## MATERIAL SUPPLIED
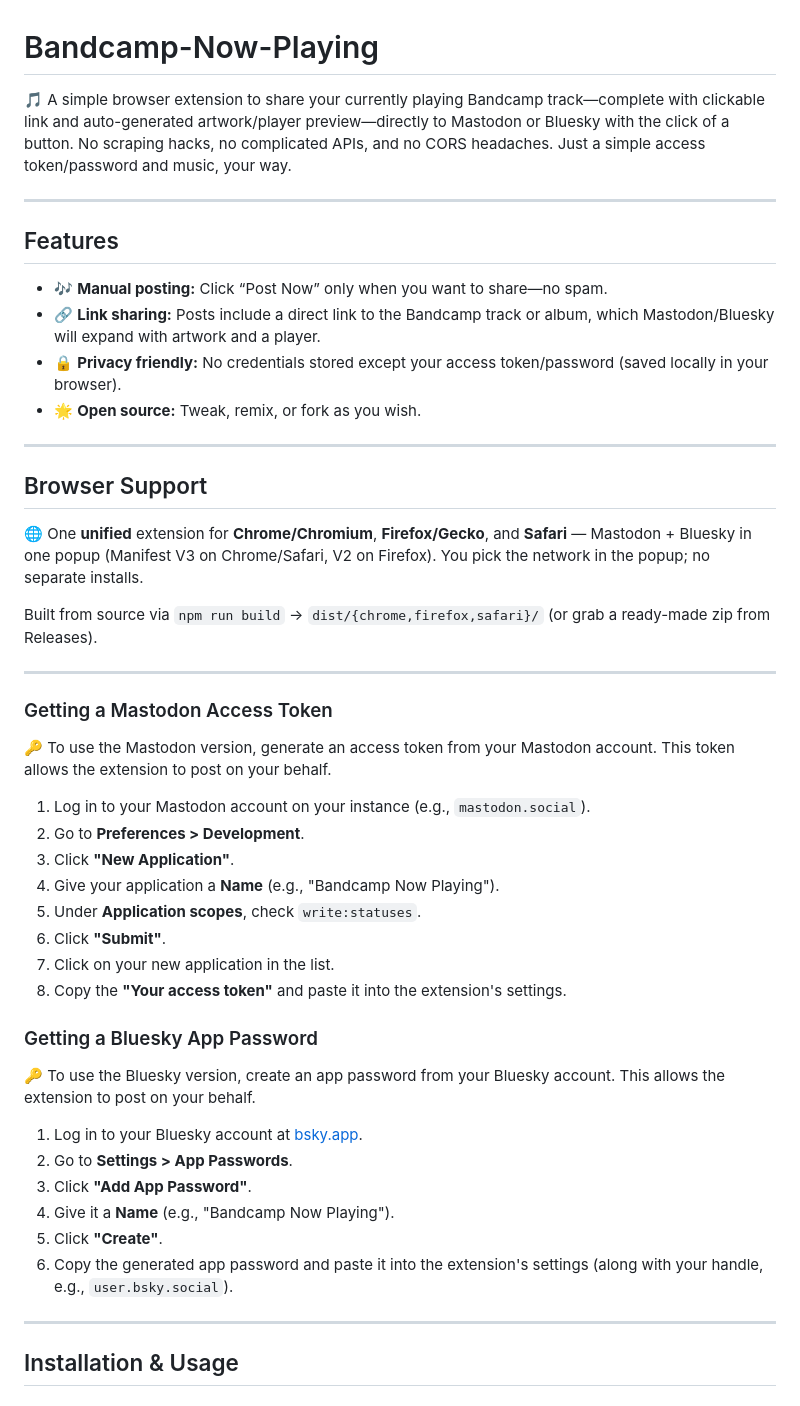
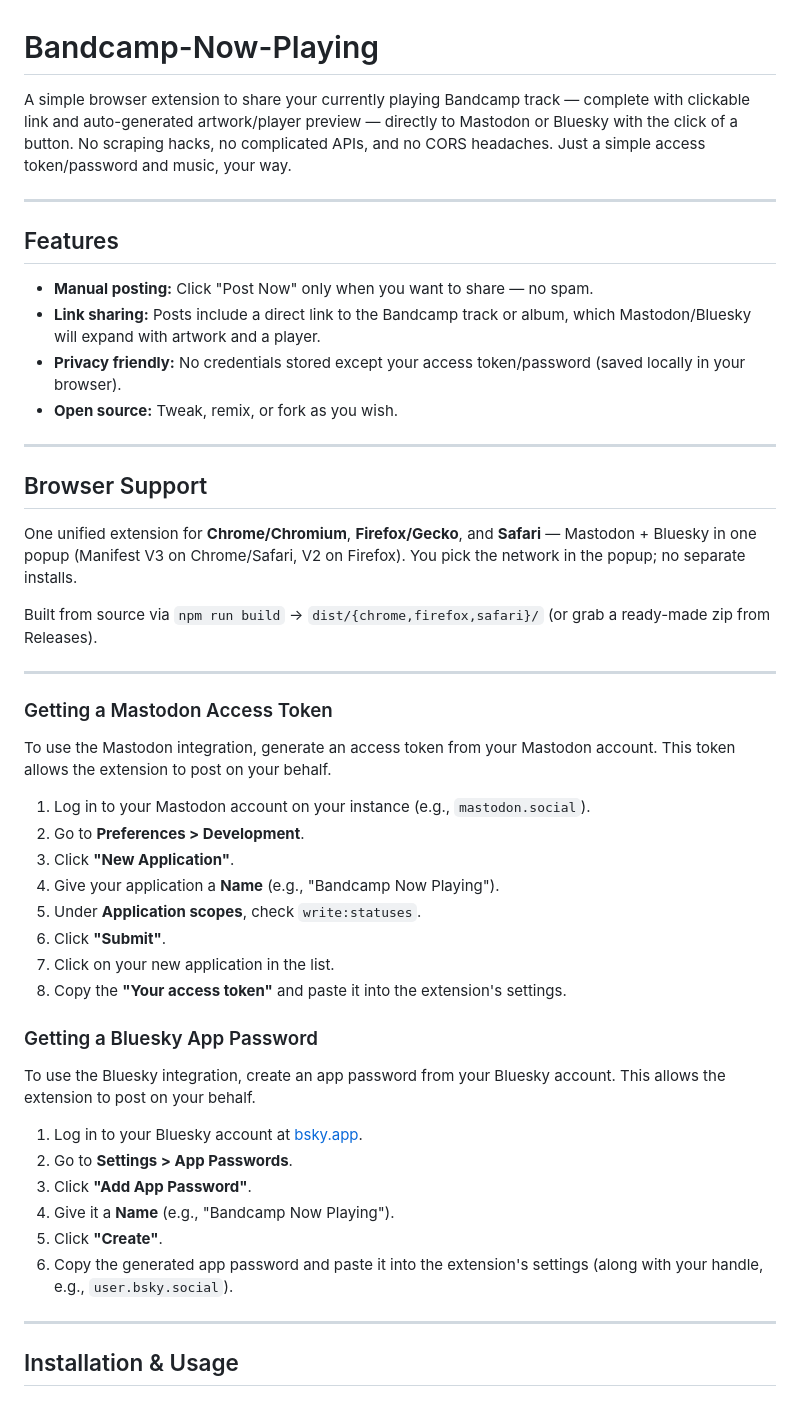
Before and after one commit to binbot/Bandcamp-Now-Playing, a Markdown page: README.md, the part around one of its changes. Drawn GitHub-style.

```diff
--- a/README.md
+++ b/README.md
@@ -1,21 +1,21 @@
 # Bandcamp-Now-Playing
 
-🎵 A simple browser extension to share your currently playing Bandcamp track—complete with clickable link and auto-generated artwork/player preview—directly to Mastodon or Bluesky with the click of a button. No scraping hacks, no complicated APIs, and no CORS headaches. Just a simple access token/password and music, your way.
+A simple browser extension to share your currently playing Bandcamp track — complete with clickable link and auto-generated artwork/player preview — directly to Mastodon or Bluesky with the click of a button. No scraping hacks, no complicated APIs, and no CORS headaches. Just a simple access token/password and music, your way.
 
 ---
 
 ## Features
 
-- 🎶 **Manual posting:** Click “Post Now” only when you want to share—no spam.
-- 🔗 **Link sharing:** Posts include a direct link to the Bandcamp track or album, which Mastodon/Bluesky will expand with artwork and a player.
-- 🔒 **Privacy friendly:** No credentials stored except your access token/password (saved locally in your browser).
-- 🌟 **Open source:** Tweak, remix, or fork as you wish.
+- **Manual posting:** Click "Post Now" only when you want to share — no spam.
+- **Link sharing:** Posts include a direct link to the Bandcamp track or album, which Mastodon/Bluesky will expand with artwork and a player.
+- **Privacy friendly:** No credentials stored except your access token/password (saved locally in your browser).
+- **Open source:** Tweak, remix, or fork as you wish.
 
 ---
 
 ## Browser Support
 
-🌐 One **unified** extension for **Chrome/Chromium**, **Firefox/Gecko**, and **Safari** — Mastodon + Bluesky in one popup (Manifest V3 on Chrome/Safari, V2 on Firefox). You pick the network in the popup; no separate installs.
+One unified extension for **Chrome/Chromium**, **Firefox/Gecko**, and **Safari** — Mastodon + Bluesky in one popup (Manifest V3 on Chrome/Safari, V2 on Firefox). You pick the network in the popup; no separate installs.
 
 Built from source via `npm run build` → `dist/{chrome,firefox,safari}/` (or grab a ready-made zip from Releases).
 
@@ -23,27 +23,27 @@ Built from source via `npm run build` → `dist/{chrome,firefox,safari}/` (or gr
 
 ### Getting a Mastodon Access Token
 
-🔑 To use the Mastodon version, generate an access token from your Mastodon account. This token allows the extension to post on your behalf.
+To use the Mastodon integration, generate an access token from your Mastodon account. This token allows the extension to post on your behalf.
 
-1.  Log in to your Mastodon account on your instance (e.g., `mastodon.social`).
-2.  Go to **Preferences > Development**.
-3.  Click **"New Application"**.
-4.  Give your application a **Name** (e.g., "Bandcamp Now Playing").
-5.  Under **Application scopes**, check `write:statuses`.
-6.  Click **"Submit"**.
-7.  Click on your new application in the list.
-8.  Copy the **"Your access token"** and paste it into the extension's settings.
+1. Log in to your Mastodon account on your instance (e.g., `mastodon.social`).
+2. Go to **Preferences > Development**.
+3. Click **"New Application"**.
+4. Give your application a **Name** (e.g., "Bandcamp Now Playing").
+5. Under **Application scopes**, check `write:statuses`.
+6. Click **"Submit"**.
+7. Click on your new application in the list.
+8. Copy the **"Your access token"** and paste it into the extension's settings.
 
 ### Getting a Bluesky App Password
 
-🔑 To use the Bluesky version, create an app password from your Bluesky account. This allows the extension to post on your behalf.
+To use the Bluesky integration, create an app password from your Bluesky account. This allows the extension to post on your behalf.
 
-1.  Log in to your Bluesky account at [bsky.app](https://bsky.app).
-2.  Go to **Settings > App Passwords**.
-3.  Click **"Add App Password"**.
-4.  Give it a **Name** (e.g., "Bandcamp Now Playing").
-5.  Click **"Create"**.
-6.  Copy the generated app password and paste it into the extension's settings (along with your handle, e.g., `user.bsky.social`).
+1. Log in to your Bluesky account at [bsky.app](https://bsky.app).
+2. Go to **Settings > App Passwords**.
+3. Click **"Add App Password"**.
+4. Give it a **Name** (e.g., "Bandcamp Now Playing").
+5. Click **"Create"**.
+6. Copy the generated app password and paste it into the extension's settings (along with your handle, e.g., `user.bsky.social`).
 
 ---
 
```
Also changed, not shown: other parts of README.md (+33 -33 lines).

## ASSIGNED TASK
Would you return the data above exactly as written, minus the images?

## PROBLEM SOLUTION
Before and after one commit to binbot/Bandcamp-Now-Playing, a Markdown page: README.md, the part around one of its changes. Drawn GitHub-style.

```diff
--- a/README.md
+++ b/README.md
@@ -1,21 +1,21 @@
 # Bandcamp-Now-Playing
 
-🎵 A simple browser extension to share your currently playing Bandcamp track—complete with clickable link and auto-generated artwork/player preview—directly to Mastodon or Bluesky with the click of a button. No scraping hacks, no complicated APIs, and no CORS headaches. Just a simple access token/password and music, your way.
+A simple browser extension to share your currently playing Bandcamp track — complete with clickable link and auto-generated artwork/player preview — directly to Mastodon or Bluesky with the click of a button. No scraping hacks, no complicated APIs, and no CORS headaches. Just a simple access token/password and music, your way.
 
 ---
 
 ## Features
 
-- 🎶 **Manual posting:** Click “Post Now” only when you want to share—no spam.
-- 🔗 **Link sharing:** Posts include a direct link to the Bandcamp track or album, which Mastodon/Bluesky will expand with artwork and a player.
-- 🔒 **Privacy friendly:** No credentials stored except your access token/password (saved locally in your browser).
-- 🌟 **Open source:** Tweak, remix, or fork as you wish.
+- **Manual posting:** Click "Post Now" only when you want to share — no spam.
+- **Link sharing:** Posts include a direct link to the Bandcamp track or album, which Mastodon/Bluesky will expand with artwork and a player.
+- **Privacy friendly:** No credentials stored except your access token/password (saved locally in your browser).
+- **Open source:** Tweak, remix, or fork as you wish.
 
 ---
 
 ## Browser Support
 
-🌐 One **unified** extension for **Chrome/Chromium**, **Firefox/Gecko**, and **Safari** — Mastodon + Bluesky in one popup (Manifest V3 on Chrome/Safari, V2 on Firefox). You pick the network in the popup; no separate installs.
+One unified extension for **Chrome/Chromium**, **Firefox/Gecko**, and **Safari** — Mastodon + Bluesky in one popup (Manifest V3 on Chrome/Safari, V2 on Firefox). You pick the network in the popup; no separate installs.
 
 Built from source via `npm run build` → `dist/{chrome,firefox,safari}/` (or grab a ready-made zip from Releases).
 
@@ -23,27 +23,27 @@ Built from source via `npm run build` → `dist/{chrome,firefox,safari}/` (or gr
 
 ### Getting a Mastodon Access Token
 
-🔑 To use the Mastodon version, generate an access token from your Mastodon account. This token allows the extension to post on your behalf.
+To use the Mastodon integration, generate an access token from your Mastodon account. This token allows the extension to post on your behalf.
 
-1.  Log in to your Mastodon account on your instance (e.g., `mastodon.social`).
-2.  Go to **Preferences > Development**.
-3.  Click **"New Application"**.
-4.  Give your application a **Name** (e.g., "Bandcamp Now Playing").
-5.  Under **Application scopes**, check `write:statuses`.
-6.  Click **"Submit"**.
-7.  Click on your new application in the list.
-8.  Copy the **"Your access token"** and paste it into the extension's settings.
+1. Log in to your Mastodon account on your instance (e.g., `mastodon.social`).
+2. Go to **Preferences > Development**.
+3. Click **"New Application"**.
+4. Give your application a **Name** (e.g., "Bandcamp Now Playing").
+5. Under **Application scopes**, check `write:statuses`.
+6. Click **"Submit"**.
+7. Click on your new application in the list.
+8. Copy the **"Your access token"** and paste it into the extension's settings.
 
 ### Getting a Bluesky App Password
 
-🔑 To use the Bluesky version, create an app password from your Bluesky account. This allows the extension to post on your behalf.
+To use the Bluesky integration, create an app password from your Bluesky account. This allows the extension to post on your behalf.
 
-1.  Log in to your Bluesky account at [bsky.app](https://bsky.app).
-2.  Go to **Settings > App Passwords**.
-3.  Click **"Add App Password"**.
-4.  Give it a **Name** (e.g., "Bandcamp Now Playing").
-5.  Click **"Create"**.
-6.  Copy the generated app password and paste it into the extension's settings (along with your handle, e.g., `user.bsky.social`).
+1. Log in to your Bluesky account at [bsky.app](https://bsky.app).
+2. Go to **Settings > App Passwords**.
+3. Click **"Add App Password"**.
+4. Give it a **Name** (e.g., "Bandcamp Now Playing").
+5. Click **"Create"**.
+6. Copy the generated app password and paste it into the extension's settings (along with your handle, e.g., `user.bsky.social`).
 
 ---
 
```
Also changed, not shown: other parts of README.md (+33 -33 lines).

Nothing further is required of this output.